[Stored records]
== == ==

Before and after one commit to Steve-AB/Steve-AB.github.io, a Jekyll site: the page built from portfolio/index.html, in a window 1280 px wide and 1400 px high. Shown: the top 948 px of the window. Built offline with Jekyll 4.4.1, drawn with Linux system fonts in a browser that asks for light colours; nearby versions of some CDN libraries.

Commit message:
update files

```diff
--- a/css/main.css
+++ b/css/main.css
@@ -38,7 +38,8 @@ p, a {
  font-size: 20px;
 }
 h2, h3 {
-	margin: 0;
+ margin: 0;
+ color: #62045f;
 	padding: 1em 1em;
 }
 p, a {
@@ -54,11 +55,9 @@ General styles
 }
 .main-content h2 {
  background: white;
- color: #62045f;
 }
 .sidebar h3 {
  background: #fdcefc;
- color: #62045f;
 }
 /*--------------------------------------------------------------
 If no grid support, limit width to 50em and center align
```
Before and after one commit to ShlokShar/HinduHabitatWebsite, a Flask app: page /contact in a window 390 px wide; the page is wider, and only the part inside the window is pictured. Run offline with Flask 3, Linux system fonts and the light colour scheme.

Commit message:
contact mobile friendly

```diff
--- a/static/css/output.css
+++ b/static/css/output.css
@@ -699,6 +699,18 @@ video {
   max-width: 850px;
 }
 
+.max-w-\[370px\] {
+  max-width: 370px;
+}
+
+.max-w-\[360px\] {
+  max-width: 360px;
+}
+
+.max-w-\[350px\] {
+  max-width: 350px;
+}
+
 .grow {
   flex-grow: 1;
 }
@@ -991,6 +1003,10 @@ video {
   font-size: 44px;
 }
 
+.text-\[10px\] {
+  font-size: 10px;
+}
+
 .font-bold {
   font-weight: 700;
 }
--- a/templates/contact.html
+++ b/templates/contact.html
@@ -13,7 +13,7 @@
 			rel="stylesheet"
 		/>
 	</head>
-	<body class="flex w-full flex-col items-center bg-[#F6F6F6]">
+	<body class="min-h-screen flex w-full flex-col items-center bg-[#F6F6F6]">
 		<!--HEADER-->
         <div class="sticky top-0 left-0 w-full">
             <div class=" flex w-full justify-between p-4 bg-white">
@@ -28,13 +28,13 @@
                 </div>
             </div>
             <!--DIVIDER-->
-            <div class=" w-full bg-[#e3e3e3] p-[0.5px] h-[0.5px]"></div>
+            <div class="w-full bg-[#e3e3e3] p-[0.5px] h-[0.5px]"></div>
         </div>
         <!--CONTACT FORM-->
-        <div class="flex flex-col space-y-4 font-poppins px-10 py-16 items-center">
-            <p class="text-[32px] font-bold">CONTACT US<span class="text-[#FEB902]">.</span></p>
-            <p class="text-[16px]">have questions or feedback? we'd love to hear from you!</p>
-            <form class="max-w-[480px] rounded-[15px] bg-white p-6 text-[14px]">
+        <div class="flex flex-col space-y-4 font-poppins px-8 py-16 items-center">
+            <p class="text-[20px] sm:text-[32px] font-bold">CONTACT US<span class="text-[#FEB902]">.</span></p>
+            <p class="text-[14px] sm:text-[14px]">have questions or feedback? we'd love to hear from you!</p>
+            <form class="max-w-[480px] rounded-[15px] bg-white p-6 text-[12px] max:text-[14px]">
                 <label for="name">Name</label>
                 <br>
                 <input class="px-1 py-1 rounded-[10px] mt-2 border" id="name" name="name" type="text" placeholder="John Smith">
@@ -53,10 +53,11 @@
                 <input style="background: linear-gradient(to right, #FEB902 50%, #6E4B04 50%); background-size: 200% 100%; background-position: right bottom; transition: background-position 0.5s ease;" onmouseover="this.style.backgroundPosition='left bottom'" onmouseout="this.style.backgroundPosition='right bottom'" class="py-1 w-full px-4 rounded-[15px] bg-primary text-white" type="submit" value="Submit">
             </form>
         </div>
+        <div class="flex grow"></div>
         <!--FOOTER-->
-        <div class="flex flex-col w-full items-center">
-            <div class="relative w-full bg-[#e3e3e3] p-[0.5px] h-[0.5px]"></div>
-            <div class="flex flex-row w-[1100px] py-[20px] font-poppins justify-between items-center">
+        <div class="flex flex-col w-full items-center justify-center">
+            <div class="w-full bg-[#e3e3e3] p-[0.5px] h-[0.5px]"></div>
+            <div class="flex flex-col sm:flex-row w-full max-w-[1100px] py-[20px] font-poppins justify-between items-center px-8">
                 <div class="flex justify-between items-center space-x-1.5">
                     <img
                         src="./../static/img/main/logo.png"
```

== == ==

## WHAT YOU NEED TO DO
Read the entries and select each line where the word "static" is found.

## ANSWER TO THIS PROBLEM
--- a/static/css/output.css
+++ b/static/css/output.css
                         src="./../static/img/main/logo.png"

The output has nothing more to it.